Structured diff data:

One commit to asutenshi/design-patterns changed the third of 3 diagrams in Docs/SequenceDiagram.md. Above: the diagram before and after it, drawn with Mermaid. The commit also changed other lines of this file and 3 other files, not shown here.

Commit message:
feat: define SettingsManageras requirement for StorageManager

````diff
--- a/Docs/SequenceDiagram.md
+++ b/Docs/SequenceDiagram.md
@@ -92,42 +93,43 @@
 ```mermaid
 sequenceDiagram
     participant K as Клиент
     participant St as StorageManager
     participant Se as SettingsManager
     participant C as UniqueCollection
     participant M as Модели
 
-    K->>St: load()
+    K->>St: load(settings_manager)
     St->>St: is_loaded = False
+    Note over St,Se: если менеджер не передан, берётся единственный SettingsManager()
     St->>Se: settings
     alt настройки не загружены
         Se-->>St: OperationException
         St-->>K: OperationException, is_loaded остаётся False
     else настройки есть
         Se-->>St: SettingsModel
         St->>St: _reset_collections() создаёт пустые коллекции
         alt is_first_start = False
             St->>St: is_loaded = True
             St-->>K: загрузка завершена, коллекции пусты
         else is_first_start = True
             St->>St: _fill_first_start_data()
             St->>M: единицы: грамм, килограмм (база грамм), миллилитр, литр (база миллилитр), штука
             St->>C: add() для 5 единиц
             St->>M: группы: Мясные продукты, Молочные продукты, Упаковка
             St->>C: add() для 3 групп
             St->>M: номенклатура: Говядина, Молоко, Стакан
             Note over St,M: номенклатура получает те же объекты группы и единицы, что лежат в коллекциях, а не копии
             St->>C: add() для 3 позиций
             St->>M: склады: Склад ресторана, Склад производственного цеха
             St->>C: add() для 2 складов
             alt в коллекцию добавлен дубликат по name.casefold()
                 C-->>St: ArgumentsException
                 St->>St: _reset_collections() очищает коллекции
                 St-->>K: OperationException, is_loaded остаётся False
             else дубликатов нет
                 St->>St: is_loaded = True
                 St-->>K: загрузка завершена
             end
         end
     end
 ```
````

■ TASK TO CARRY OUT
In the entries above, find the line with "St->>St: is_loaded = False" and the line with "Se-->>St: SettingsModel", then restate word for word both of them and every line between, with nothing more.

■ SOLUTION TO THIS TASK
     St->>St: is_loaded = False
+    Note over St,Se: если менеджер не передан, берётся единственный SettingsManager()
     St->>Se: settings
     alt настройки не загружены
         Se-->>St: OperationException
         St-->>K: OperationException, is_loaded остаётся False
     else настройки есть
         Se-->>St: SettingsModel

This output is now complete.